▶ [What this task involves]: Show each line from the listing that includes the word "html".
___
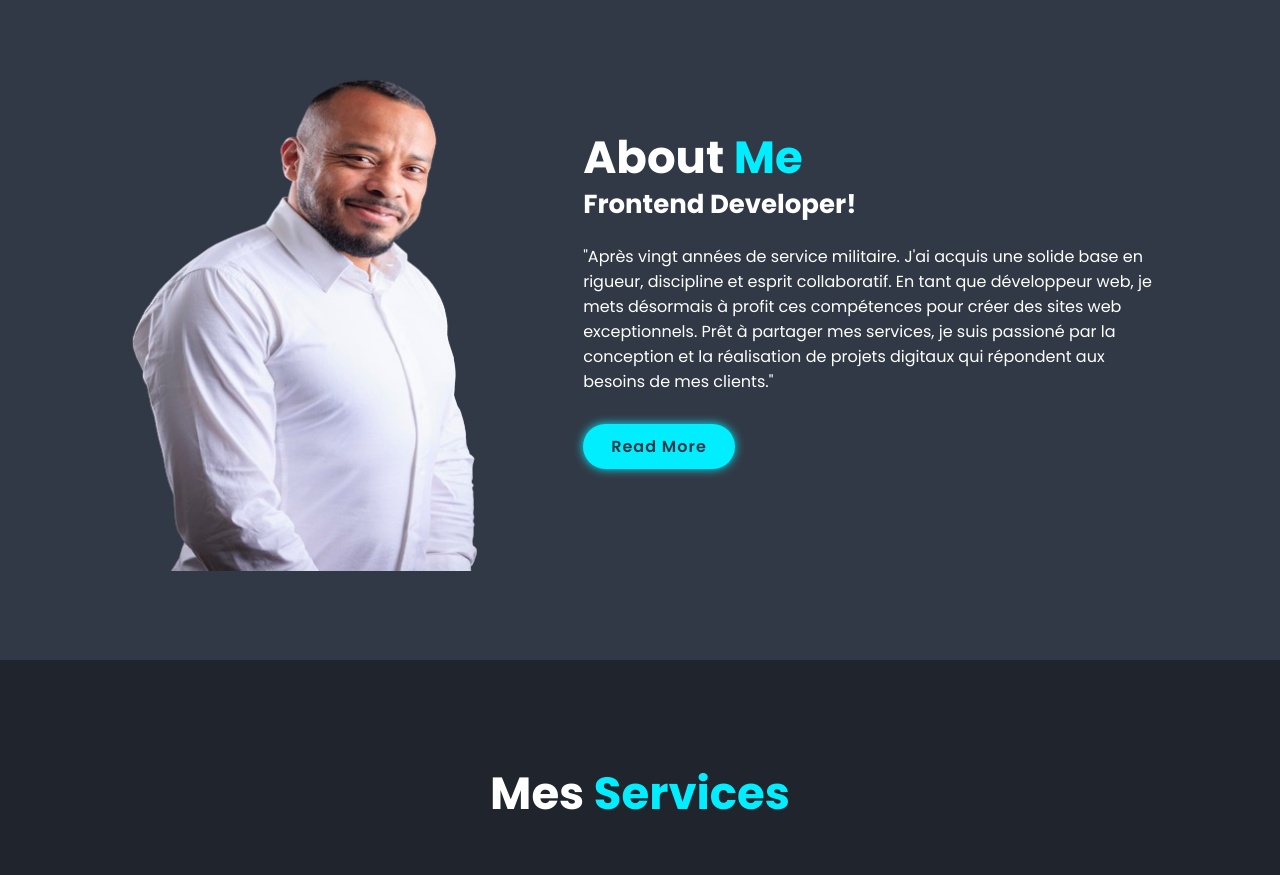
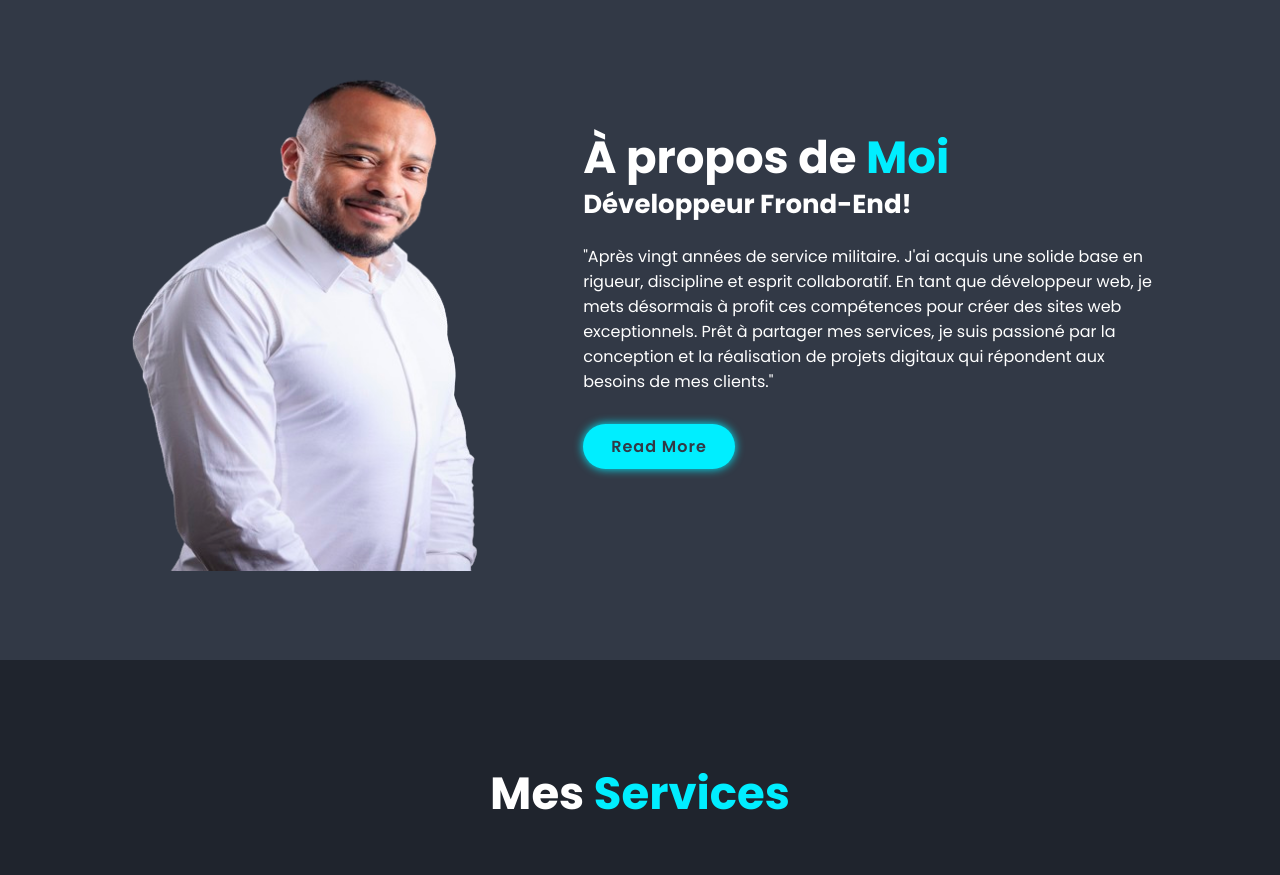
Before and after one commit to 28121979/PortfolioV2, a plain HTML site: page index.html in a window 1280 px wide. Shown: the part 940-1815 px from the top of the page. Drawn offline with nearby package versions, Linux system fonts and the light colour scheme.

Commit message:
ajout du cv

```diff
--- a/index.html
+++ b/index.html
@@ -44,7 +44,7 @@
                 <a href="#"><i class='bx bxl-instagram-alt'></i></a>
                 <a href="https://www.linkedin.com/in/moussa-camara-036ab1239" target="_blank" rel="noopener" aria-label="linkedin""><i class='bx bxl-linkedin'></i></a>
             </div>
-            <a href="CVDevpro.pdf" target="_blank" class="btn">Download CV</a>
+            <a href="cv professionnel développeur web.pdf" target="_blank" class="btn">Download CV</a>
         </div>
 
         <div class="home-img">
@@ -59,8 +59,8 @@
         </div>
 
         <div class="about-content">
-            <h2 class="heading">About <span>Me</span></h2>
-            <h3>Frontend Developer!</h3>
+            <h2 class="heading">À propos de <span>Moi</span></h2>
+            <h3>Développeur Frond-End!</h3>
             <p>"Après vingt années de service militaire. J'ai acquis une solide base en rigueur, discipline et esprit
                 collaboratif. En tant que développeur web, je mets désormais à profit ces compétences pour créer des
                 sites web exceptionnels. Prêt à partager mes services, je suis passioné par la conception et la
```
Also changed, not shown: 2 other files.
___
▶ [Solution to this exercise]:
Before and after one commit to 28121979/PortfolioV2, a plain HTML site: page index.html in a window 1280 px wide. Shown: the part 940-1815 px from the top of the page. Drawn offline with nearby package versions, Linux system fonts and the light colour scheme.
--- a/index.html
+++ b/index.html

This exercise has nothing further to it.